Rowan entertained us in his usual sweet ways, and I have photographic evidence of it...

Trying on Grammum's hats. Back when I was a kid, great-grandmother hats had veils and pearls and were either black or pink.

Since we were reading Hairy McClairey From Donaldson's Dairy - a book about a New Zealand dog and his pals that we'd read to the boys when they were little - it seemed appropriate to invite Max and Henry, too.

Aw, shucks... aren't we cute?

Ok, Gremmy, enough book stuff. Let's do something fun. This could be a 1000 foot cliff I'm hanging over.

With two book-worm grandmothers, it's inevitable that Rowan likes to look at words and pictures (probably not in that order.)

Also, I didn't spend the whole weekend lying around in bed!

We're sure looking forward to Alyssa and Rowan's visit to the ranch in April.

Monday, March 2, 2009

A New Season

Yay! I get to talk about cows again.

Calving is underway at Willows Ranch. Our tiny herd of 14 first-calving heifers spent last winter growing themselves, and this year growing babies.

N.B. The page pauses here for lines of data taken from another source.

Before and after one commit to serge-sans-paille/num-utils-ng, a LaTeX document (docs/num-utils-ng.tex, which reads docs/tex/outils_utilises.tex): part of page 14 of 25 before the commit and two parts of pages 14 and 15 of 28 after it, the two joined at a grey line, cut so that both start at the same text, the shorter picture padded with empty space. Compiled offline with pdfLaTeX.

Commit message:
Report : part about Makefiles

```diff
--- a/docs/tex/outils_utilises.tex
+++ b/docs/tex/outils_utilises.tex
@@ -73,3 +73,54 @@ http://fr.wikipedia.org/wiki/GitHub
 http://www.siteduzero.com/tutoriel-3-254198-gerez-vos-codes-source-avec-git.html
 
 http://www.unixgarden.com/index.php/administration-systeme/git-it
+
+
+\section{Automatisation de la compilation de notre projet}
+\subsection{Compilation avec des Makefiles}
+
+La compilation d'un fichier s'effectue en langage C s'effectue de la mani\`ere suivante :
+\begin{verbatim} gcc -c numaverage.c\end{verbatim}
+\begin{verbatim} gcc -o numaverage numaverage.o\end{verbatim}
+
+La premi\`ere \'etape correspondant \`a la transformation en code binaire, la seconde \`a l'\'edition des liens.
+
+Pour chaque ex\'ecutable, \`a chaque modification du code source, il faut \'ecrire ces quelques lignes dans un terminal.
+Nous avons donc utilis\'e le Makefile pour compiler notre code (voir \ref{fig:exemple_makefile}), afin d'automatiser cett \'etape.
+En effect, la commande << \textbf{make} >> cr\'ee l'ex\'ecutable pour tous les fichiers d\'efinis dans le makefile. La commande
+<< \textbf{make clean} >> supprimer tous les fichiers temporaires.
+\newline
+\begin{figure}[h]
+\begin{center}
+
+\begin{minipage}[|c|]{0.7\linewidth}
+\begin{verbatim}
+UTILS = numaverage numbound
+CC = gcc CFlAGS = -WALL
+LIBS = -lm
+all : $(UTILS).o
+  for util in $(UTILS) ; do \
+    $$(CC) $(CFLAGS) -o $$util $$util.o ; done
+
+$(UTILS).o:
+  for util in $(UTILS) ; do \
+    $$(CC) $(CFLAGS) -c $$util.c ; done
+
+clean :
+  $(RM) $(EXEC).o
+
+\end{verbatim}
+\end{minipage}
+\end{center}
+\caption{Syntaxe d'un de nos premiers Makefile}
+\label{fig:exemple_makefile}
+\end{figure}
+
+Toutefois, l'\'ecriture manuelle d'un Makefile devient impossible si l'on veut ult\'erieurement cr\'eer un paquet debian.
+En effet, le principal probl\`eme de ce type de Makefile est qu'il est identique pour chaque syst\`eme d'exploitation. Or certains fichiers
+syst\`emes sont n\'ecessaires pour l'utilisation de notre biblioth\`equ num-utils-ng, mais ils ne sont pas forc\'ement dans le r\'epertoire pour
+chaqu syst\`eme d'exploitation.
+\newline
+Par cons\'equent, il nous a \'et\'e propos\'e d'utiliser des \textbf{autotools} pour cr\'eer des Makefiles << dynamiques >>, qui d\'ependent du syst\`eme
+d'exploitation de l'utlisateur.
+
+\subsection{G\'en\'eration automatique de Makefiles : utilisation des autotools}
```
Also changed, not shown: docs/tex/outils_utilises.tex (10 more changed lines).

After a not-so-auspicious start to our cattle enterprise here - the bull we leased broke his leg (thankfully near the end of the breeding season), then a yearling steer lay down and died - we wondered what would happen next. Heifers can be full of surprises.

Falcon and Valor are surprised at all the fuss.

Sure enough, the first calf presented with hind legs first. Uh-oh. But the clever heifer was doing the deed in daylight, we had all our supplies and a shiny new calving machine. Apart from the way it makes me feel when we have to help a cow have her calf the whole operation went smoothly. You women who have had children could possibly relate; or maybe your husbands can. It's one thing to watch natural processes from a distance and quite another to stand there "helping". You can hardly massage a cow when she's in pain. All you can do is get the calf out as quickly as possible.

Anyway, little #1 slid out and his mother loves him and he's doing just fine.

(We won't be naming these calves. It's too difficult
to put an identity into the freezer. These guys are destined to be natural, grass finished beef.)

#2 came along this morning. He's having to get by with a little help from his friends until his mother settles down a bit. She's a fidgety one with lots of milk so it's a bit painful for her when he's getting a drink. It's Goddy to the rescue with some milk replacer to keep up the little guy's strength until we can get her into a smaller pen for a while. We (that means Goddy) may have to milk her out a bit to ease the pressure. I wonder if I should loan him my helmet - I'll bet she's a kicker.

Can't wait for the sun to shine and the grass to grow! We decdided long ago that if there ever came a day that we don't think calves cavorting in the sunshine is the cutest thing ever, we'd be done with ranching. Yes, even crusty old aggies think like that!